And until 2000 there was only two species that were described. We're now up to 25 species, and by having this fine-level data you can actually understand the types of programs, as far as protection of forest blocks, different management programs for forests etc. to protect these symbolic species, these key species fests are called for biodiversity. How do you see the future then of conservation in Madagascar?

Until the social political economic problems are resolved, it's some level putting a Band-Aid on a festering wound, but you know the reason that we continue to do what we do is to make sure that there will be many Malagasy biologists that have the knowledge and the capacity to properly guide their country once they're given the power to do that. So, you've talked a lot about the work that you've done in Madagascar and the programs that you've helped establish there, and I think it's kind of an understatement to say that you've had a major impact on our understanding of that island. But you don't keep normal work hours.

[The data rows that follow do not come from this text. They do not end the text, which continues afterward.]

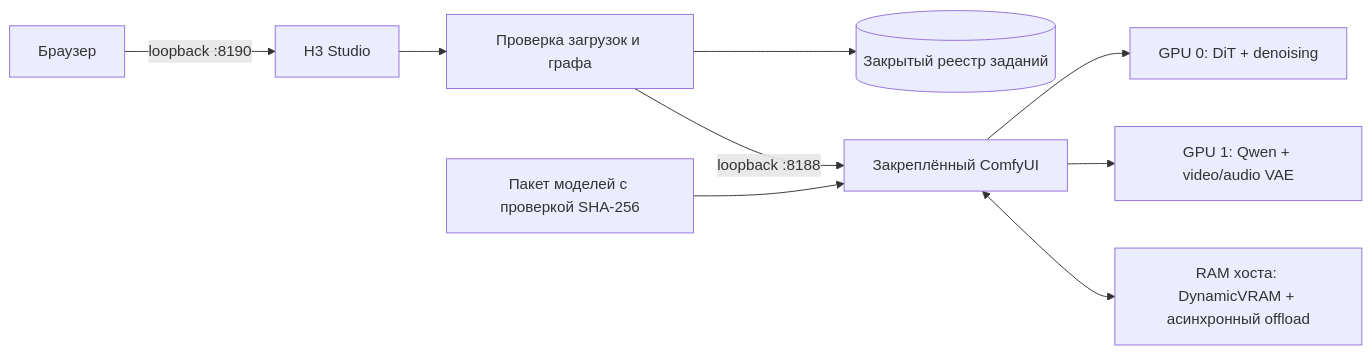
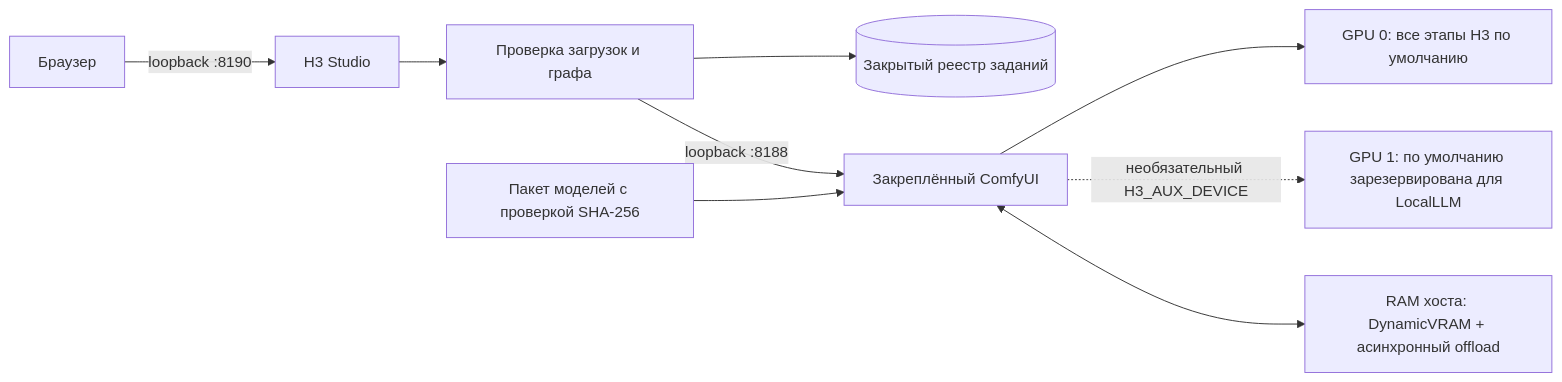
Before and after one commit to lachlanchen/LocalVideoGen: the diagram in i18n/README.ru.md, drawn with Mermaid. The commit also changed other lines of this file and 28 other files, not shown here.

````diff
--- a/i18n/README.ru.md
+++ b/i18n/README.ru.md
@@ -54,11 +56,12 @@
 ```mermaid
 flowchart LR
     B[Браузер] -->|loopback :8190| S[H3 Studio]
     S --> V[Проверка загрузок и графа]
     V --> J[(Закрытый реестр заданий)]
     V -->|loopback :8188| C[Закреплённый ComfyUI]
-    C --> G0[GPU 0: DiT + denoising]
-    C --> G1[GPU 1: Qwen + video/audio VAE]
+    C --> G0[GPU 0: все этапы H3 по умолчанию]
+    G1[GPU 1: по умолчанию зарезервирована для LocalLLM]
+    C -. необязательный H3_AUX_DEVICE .-> G1
     C <--> R[RAM хоста: DynamicVRAM + асинхронный offload]
     M[Пакет моделей с проверкой SHA-256] --> C
 ```
````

It's not like you get in, you work your 9 to 5, and you go home. You do get in here awfully early in the morning. That early morning before the sun comes up, there's a perfect time to have a strong cup of coffee and just sit in front of a computer and type.

So you get in at around 3:00, 3:30 in the morning. Yeah about 3:00, 3:30. I don't even - I don't know the last time I saw that hour of the day.

Well, maybe going home after a night out. Well, I think you - I don't have that much of a social life What is your your sage advice for people who might not - they maybe haven't found that part of what they're interested in yet? So, example - my son's friends come over and they say "So, what's your work?" And I say, "Work, so I actually work?" And I don't.

It's just completely absorbed in passion. So my advice would be to try to find the things in your life, or lives of people, that bring up that passion and is 100% engaging to advance in what you do. and then you can sleep four hours a night and publish 500 papers in 30 years That actually happened That's true It still has brains on it